South Sudan signed a second contract with a US lobbying firm, after cancelling an earlier deal with the same company that drew criticism from rights groups over its aims, documents showed.
Lobbying including lifting US sanctions and avoiding establishment of a court to try war crimes was part of the brief in the original $3.7 million, two-year contract government signed with California-based Gainful Solutions on April 2.
The new document was signed on May 3 and published on the US Justice Department website. It did not specify a fee.
Its stated aims are to improve economic and political relations between Juba and Washington, but regional observers are sceptical the essence of the contract has changed.
“I’m doubtful the revised contract means any substantive change to the lobbying deal,” Klem Ryan, former co-ordinator of the UN Security Council Panel of Experts for South Sudan, told Reuters.
“The rewording seems to be a response to negative publicity both the South Sudanese government and those associated with Gainful Solutions received, but not a rejection of lobbying efforts.”
Rights groups accuse government of paying to avoid justice. The new contract is “a slap in the face of victims of the horrific crimes committed in South Sudan,” said Elise Keppler, associate director of US-based Human Rights Watch.
Government did not respond to requests for comment on the old or new contract.

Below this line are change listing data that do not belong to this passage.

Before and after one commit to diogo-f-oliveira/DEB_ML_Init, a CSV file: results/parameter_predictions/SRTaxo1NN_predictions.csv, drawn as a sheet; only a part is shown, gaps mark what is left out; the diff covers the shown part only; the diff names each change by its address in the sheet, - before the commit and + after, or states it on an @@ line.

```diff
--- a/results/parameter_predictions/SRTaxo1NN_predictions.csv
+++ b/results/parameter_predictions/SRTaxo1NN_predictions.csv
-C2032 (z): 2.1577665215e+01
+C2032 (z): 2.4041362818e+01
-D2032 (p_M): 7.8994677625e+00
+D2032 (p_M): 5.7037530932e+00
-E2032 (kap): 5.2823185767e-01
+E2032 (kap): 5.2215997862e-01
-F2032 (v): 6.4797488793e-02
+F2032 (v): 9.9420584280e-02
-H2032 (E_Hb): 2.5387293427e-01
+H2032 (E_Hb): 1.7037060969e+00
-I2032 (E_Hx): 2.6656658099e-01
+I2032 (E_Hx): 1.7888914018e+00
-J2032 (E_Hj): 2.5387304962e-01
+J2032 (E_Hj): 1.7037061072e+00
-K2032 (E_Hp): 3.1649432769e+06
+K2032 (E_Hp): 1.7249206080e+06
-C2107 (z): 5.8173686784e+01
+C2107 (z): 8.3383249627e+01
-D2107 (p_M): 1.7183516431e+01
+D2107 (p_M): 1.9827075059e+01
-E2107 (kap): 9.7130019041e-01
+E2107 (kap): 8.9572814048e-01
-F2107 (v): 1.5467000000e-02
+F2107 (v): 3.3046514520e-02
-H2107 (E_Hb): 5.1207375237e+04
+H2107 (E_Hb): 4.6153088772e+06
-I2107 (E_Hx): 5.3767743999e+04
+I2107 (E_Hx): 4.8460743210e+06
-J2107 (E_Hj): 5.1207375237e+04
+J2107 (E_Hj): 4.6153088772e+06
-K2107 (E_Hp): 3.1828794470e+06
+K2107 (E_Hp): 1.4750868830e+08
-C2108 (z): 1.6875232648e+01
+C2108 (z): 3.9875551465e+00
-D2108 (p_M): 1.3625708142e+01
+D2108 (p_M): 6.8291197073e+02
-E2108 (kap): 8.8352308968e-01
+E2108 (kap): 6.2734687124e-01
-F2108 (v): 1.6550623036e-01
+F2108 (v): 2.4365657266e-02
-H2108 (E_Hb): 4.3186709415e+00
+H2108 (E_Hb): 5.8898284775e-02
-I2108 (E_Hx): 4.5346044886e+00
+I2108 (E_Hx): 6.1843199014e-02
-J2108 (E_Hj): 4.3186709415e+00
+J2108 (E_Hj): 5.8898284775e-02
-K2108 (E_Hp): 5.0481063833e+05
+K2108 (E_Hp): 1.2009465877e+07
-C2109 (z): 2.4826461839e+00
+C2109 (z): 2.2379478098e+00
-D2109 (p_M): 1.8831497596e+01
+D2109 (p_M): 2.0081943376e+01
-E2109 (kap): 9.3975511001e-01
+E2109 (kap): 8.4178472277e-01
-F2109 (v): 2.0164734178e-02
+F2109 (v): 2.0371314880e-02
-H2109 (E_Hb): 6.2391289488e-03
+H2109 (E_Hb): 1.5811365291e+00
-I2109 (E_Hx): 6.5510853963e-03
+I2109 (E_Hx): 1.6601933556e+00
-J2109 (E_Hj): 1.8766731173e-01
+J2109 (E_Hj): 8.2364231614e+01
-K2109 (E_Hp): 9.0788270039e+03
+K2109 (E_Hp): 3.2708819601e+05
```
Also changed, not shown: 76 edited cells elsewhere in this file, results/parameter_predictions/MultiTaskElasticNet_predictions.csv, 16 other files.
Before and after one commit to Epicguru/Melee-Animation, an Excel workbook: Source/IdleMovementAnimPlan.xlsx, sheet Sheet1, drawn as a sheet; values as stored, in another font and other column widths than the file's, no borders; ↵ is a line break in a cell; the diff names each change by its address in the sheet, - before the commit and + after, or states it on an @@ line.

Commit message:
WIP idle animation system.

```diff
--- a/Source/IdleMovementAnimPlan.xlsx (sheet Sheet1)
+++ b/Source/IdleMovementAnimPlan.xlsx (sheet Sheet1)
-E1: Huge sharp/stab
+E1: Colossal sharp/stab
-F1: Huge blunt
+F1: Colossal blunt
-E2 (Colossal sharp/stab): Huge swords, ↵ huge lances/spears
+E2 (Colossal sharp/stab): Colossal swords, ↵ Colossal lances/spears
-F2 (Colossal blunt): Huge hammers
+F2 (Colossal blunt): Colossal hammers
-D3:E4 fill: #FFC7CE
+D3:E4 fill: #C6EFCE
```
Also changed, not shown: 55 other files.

Gainful Solutions, which lists former US ambassador Michael Ranneberger as a partner, said “the scope of work and priorities” were not accurately addressed in the original contract.
Washington slapped sanctions on individual South Sudanese military and political figures and imposed an arms embargo in January.
The US Justice Department requires lobbyists acting on behalf of foreign agents to register the relationship.